Seeking a Middle Ground Conflict Resolution Team Aims to Keep the Calm

Tam Nguyen, Staff Writer

Every Tuesday, Paint Branch students have access to a team of trained mediators who help to facilitate civil conversations among staff and students to resolve conflicts.

The Conflict Resolution Team rotates between high schools in Montgomery County every week, sometimes meeting at the same school multiple times a week if circumstances call for it to reconvene. Yet not all students who need this opportunity take advantage of it, according to Education Mediation Specialist Emily Carson.

The Conflict Resolution Team is a part of the Conflict Resolution Center of Montgomery County (CRCMC) and has been around for more than five years. The team consists of a highly-trained staff of high school and college graduates and specialists, such as Ms. Carson and her co-worker, Education Mediation Specialist Deeva Khatiwada.

Mediation is “very helpful” at alleviating and defusing conflicts, according to Mrs. Felicia Kimmel, a Guidance Counselor at Paint Branch High School. “Having someone who can actually facilitate a conversation minimizes defensiveness [so that] both parties get to feel heard. I think it’s also good [as a model] for kids to see, ‘If I communicate this way, I can solve this [conflict] without verbally fighting or physically fighting,’” she says.

“We have a couple of overarching goals, which are…to enforce restorative justice practices, reduce suspensions, increase attendance, and to prevent a school to prison pipeline,” says Ms. Carson.
Students can contact the Conflict Resolution Team directly through Ms. Khatiwada or Ms. Carson’s emails or fill out a Referral Form available in the school counseling office, which the team will review when it comes to Paint Branch. School counselors can also connect students to the team. In cases that do not allow for a waiting period, the team works to make time in its schedule to come to Paint Branch as soon as possible.

Speaking of the advantages of reaching out to the team, Ms. Khatiwada assures, “We are completely confidential, and we can provide a space to talk about [issues] that you might be uncomfortable [talking about] otherwise.” She also adds that students who fill out Referral Forms on behalf of their peers can also maintain confidentiality if they wish to.
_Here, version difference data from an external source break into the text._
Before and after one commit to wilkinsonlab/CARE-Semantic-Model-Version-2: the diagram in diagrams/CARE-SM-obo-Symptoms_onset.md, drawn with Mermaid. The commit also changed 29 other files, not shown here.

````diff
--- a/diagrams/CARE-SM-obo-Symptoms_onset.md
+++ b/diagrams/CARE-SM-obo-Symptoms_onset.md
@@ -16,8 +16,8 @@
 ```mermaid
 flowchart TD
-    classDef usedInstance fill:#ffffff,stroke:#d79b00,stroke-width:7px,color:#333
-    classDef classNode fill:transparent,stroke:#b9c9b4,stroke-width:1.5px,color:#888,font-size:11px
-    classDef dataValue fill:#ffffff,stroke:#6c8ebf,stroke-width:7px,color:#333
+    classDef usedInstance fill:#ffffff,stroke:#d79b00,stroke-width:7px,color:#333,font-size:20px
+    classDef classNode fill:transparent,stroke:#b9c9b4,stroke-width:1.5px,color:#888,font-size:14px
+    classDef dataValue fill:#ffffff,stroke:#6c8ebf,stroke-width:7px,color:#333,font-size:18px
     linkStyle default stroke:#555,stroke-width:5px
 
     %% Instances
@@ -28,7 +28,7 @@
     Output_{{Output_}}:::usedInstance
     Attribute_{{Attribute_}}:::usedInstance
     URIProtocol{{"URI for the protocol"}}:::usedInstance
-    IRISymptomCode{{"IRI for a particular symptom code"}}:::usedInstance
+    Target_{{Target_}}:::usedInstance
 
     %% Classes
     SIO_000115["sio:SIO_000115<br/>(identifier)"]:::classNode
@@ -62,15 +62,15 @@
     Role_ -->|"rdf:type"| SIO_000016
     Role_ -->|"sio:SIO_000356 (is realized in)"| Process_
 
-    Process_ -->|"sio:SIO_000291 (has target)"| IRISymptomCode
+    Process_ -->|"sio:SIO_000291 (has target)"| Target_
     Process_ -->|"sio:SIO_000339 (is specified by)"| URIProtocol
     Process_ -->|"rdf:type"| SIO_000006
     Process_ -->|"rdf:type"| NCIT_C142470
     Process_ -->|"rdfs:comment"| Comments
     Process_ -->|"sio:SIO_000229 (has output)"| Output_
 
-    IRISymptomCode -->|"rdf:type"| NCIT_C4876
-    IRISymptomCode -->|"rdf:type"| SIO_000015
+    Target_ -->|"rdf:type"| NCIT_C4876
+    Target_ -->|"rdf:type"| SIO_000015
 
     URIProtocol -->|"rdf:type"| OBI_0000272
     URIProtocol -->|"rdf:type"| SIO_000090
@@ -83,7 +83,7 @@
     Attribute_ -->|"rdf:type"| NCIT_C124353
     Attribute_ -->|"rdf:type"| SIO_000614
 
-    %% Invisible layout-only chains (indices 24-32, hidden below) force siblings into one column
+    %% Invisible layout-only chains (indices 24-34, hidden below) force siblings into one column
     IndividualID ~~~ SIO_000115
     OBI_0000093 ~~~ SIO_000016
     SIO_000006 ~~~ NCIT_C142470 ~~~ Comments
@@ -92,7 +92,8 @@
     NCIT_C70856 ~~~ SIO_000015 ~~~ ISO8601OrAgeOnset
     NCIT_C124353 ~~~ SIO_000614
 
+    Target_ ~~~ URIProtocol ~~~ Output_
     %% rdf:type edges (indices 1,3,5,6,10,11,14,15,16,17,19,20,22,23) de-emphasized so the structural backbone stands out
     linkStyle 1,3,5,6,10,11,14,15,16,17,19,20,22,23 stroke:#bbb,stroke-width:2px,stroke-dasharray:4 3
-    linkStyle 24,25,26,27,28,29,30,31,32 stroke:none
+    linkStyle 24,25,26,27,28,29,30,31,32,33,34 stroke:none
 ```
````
“We’re completely neutral and we don’t judge students,” Ms. Carson says. “We’ve had a lot of training and practice [to make] sure that people feel safe and welcomed

The role of the mediators, according to Ms. Khatiwada, is different from the role counselors play in school. “A lot of people like talking to us because they have a different type of relationship with their counselors,” she says, adding that, since the team only visits the school once a week, the team and students would have fewer chances of becoming closely acquainted. “You won’t see us if it’s, like, an awkward conversation,” Ms. Khatiwada jokes.

“[The team] can come in purely objective and as outsiders, so to speak, to support [students],” says PB Counselor Mrs. Kimmel. “They feel like part of the Paint Branch team; they’re here to help the school.”
“Any kind of conflict is something that we can help with,” Ms. Carson concludes. “We’re here to help you feel safe and comfortable in a classroom. If that means…setting some rules [for the individuals involved], that’s something that we can do.”

The Conflict Resolution Team is also currently training upperclassmen who are interested in becoming peer mediators. The program is called Mediation Ink, and students who are interested in it could contact Ms. Khatiwada or Ms. Carson for more information.

To find out more about the Conflict Resolution Team, contact Ms. Deeva Khatiwada at her email, [email protected]